## About this task
Every line containing the word "README" must be pulled from the records.

[Provided data Boundary: Start]

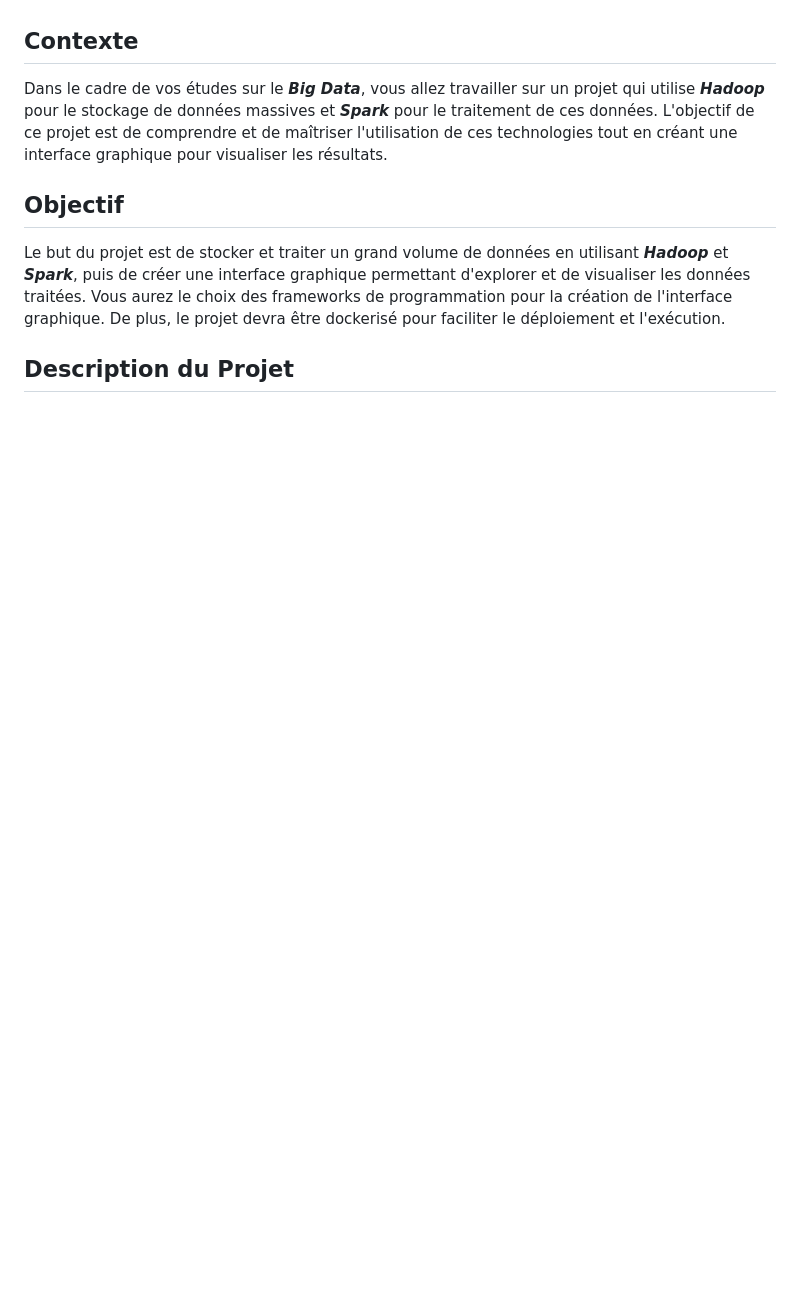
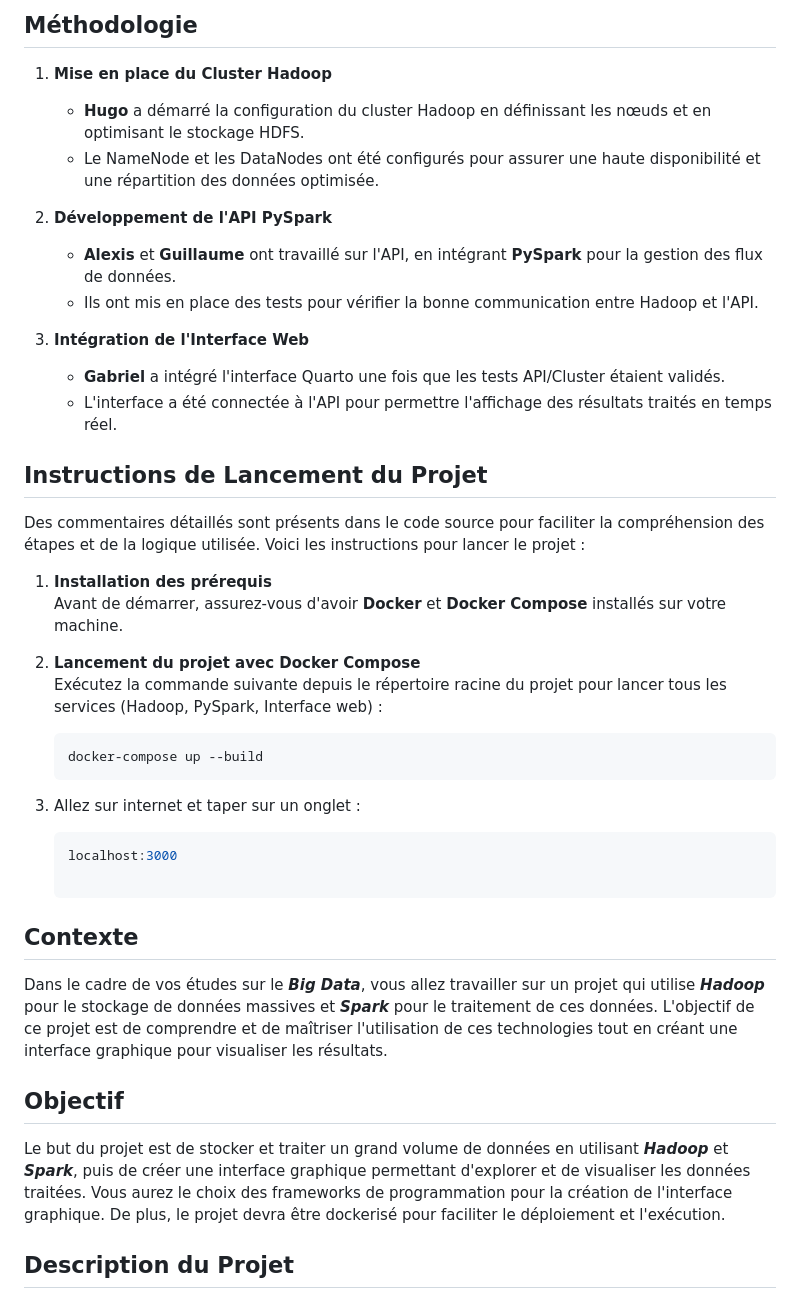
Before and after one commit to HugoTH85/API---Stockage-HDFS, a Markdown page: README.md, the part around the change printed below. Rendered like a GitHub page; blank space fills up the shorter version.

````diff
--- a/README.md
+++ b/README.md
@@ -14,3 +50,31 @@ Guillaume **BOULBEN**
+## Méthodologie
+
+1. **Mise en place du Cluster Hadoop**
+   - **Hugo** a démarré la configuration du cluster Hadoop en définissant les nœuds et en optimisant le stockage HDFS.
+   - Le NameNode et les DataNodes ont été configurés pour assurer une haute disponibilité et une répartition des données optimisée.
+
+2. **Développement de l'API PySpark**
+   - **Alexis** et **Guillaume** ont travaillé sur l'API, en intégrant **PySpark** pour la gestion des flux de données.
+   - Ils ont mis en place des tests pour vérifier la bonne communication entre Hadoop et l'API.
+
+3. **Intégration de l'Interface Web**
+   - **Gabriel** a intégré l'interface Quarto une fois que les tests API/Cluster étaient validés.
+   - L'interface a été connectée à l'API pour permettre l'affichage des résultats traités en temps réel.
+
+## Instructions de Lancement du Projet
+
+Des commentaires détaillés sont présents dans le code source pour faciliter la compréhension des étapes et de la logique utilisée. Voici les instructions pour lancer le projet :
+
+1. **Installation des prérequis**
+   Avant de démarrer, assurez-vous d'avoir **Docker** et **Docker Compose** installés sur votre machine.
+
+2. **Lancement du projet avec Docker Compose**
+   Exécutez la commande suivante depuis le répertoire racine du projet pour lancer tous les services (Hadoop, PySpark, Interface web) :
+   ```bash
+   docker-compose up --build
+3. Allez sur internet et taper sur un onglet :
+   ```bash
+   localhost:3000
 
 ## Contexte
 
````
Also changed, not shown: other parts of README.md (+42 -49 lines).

[Provided data Boundary: End]
[Provided data Boundary: Start]

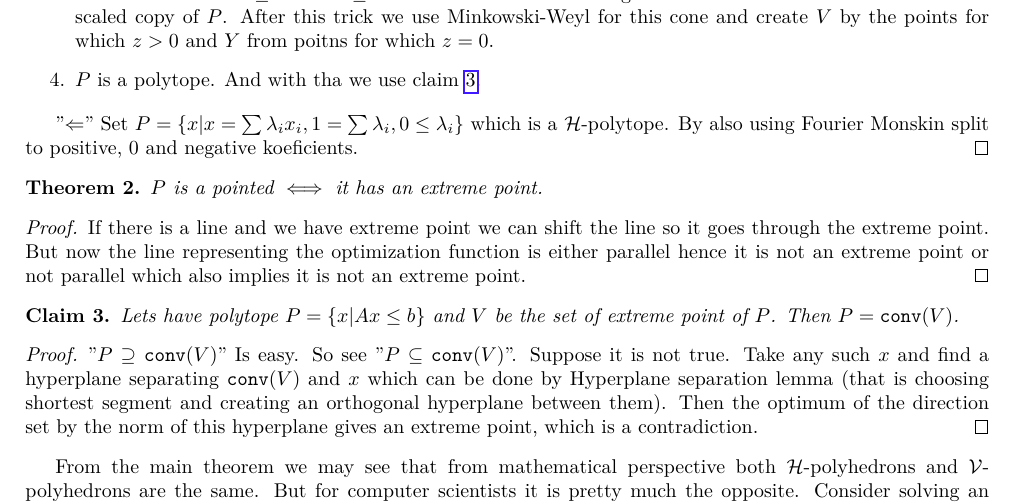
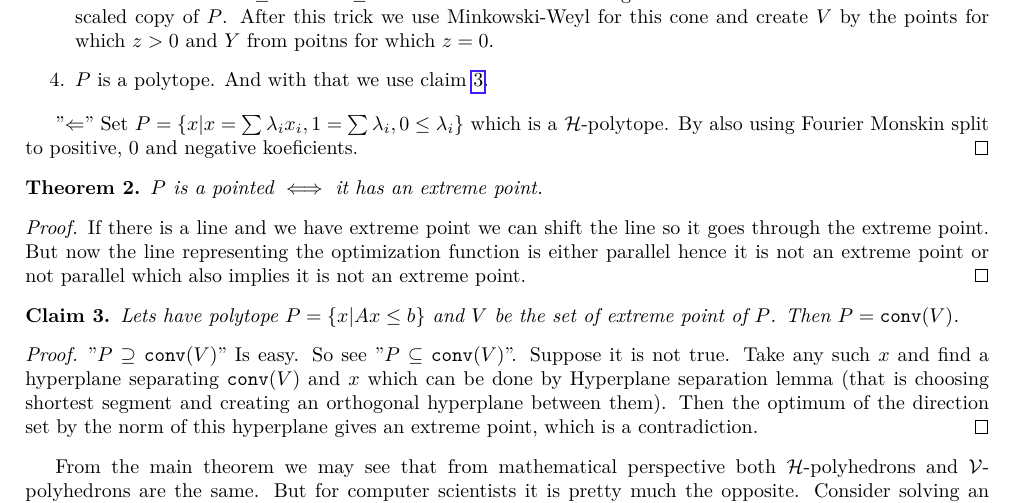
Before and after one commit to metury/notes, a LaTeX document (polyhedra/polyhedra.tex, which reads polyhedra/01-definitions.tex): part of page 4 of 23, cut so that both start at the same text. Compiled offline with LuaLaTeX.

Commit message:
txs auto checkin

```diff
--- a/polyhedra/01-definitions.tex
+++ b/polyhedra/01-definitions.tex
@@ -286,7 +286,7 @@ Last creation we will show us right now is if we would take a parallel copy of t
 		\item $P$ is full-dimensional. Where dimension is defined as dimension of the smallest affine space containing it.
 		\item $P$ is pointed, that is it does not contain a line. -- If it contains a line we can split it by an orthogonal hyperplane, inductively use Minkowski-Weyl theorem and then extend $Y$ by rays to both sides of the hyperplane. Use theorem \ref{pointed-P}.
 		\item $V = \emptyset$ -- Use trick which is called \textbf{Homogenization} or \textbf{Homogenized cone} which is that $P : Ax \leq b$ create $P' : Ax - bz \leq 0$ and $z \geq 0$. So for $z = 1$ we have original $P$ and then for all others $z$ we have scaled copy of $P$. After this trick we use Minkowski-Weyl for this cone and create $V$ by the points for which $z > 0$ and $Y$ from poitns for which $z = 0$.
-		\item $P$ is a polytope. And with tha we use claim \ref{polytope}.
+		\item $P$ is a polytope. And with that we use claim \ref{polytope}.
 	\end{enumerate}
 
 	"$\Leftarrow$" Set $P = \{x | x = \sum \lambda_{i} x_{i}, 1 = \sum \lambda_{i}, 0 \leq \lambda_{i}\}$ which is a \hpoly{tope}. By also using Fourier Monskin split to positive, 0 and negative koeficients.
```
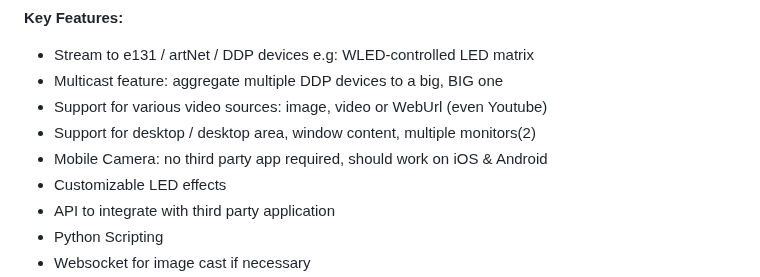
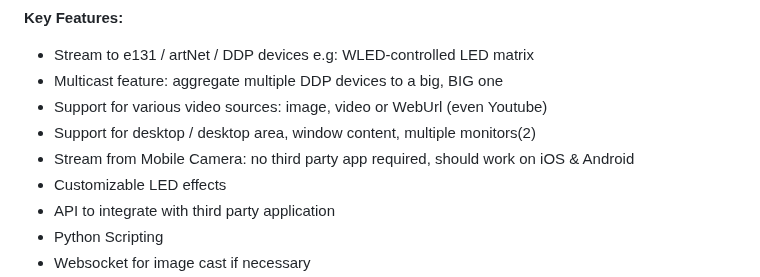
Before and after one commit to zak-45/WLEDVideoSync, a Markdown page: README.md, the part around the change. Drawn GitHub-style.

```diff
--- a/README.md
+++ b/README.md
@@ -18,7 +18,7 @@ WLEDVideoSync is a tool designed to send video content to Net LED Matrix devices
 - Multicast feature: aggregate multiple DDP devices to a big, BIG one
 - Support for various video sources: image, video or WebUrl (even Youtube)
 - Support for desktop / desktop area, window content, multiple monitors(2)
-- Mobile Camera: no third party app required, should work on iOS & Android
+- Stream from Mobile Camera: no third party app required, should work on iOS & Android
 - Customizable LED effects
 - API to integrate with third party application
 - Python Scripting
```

[Provided data Boundary: End]

## Answer box
Before and after one commit to HugoTH85/API---Stockage-HDFS, a Markdown page: README.md, the part around the change printed below. Rendered like a GitHub page; blank space fills up the shorter version.
--- a/README.md
+++ b/README.md
Also changed, not shown: other parts of README.md (+42 -49 lines).
Before and after one commit to zak-45/WLEDVideoSync, a Markdown page: README.md, the part around the change. Drawn GitHub-style.
--- a/README.md
+++ b/README.md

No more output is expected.